■ **Exercise goal**: In the records below, find every line with the word "Also" and copy it.

Records from a collection:
--- --- ---

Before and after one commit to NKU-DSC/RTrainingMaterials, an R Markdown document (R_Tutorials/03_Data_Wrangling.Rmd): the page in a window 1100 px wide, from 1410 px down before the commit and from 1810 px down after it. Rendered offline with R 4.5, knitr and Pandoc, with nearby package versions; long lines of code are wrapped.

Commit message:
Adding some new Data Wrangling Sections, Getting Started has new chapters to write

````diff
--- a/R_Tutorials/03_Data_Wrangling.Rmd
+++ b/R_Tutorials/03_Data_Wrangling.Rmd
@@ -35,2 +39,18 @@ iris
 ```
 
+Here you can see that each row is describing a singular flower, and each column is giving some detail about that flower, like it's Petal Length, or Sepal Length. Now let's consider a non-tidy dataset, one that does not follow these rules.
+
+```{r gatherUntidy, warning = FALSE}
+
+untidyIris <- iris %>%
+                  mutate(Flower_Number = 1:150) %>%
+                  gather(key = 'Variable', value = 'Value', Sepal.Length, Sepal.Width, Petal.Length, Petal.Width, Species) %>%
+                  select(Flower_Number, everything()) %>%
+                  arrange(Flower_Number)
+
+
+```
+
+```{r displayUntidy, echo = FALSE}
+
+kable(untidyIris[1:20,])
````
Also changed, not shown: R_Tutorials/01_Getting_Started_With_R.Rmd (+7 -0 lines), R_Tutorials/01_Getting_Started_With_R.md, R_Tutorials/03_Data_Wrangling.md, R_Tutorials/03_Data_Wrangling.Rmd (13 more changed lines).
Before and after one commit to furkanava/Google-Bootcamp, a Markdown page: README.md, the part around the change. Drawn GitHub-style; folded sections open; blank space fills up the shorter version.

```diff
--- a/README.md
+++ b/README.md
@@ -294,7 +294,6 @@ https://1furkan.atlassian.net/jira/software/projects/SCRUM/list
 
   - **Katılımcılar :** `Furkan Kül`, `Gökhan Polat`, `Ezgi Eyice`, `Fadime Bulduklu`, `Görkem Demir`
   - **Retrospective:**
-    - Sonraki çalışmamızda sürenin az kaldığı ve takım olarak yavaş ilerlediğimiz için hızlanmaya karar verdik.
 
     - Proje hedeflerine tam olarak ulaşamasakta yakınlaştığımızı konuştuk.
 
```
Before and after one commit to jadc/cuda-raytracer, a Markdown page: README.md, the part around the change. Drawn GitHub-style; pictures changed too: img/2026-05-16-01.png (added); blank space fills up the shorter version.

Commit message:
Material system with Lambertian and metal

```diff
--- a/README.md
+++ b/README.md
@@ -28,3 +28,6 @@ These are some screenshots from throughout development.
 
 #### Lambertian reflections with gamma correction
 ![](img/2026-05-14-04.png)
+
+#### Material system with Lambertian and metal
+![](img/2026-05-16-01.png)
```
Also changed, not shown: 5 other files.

--- --- ---

■ **Worked solution**:
Also changed, not shown: R_Tutorials/01_Getting_Started_With_R.Rmd (+7 -0 lines), R_Tutorials/01_Getting_Started_With_R.md, R_Tutorials/03_Data_Wrangling.md, R_Tutorials/03_Data_Wrangling.Rmd (13 more changed lines).
Also changed, not shown: 5 other files.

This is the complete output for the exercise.